## Problem description
Provide the count of lines below that include the word "sheet", without any accompanying remarks.

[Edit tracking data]
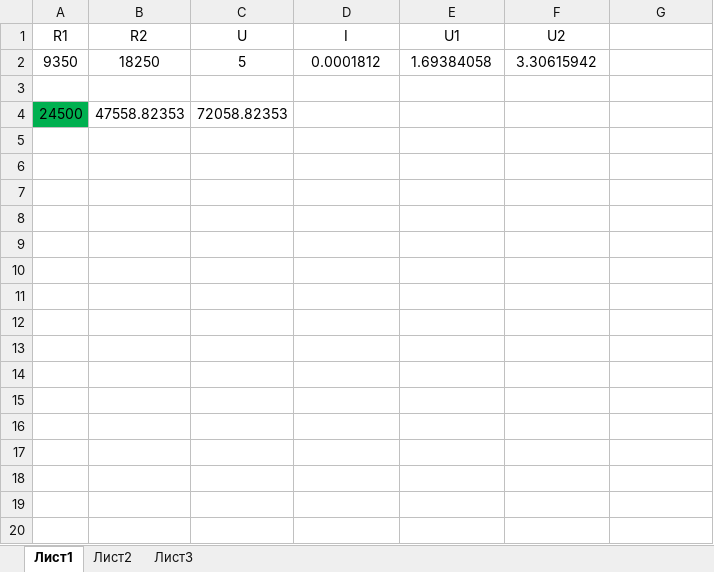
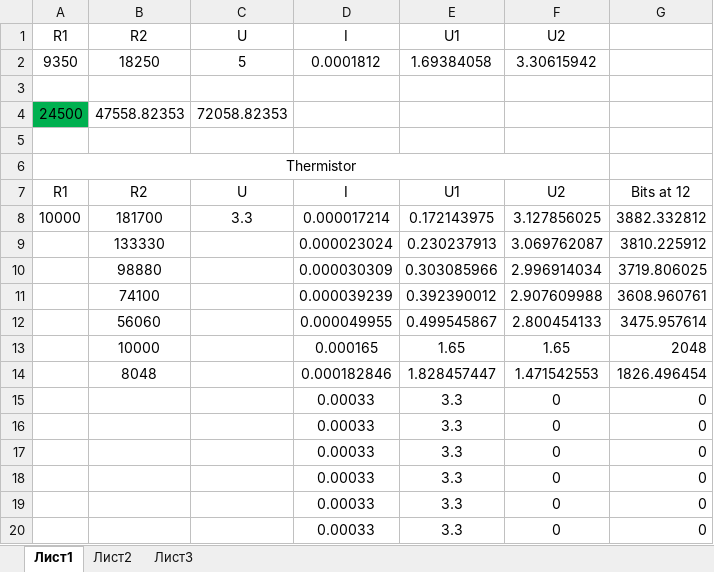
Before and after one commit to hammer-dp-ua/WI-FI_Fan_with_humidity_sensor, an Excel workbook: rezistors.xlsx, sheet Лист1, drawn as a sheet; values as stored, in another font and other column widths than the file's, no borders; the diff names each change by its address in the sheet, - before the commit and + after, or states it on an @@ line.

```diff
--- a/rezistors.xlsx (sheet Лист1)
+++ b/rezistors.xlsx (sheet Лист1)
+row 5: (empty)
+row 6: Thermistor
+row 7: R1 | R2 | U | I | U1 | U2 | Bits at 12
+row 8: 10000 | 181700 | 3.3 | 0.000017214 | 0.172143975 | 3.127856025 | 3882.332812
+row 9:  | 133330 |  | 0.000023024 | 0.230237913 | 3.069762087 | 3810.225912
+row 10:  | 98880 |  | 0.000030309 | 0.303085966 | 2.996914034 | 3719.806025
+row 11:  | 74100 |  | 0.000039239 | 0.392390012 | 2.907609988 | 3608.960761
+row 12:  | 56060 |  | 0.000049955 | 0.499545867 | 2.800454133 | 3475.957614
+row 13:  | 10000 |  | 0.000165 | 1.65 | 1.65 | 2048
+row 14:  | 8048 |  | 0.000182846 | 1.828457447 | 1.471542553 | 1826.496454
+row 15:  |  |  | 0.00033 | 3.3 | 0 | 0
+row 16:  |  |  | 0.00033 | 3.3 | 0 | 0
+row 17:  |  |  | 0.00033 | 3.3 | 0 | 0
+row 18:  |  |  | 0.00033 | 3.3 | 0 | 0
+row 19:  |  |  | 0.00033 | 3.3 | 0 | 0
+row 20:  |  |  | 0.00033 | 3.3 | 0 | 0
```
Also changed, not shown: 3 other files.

## Exercise answer
3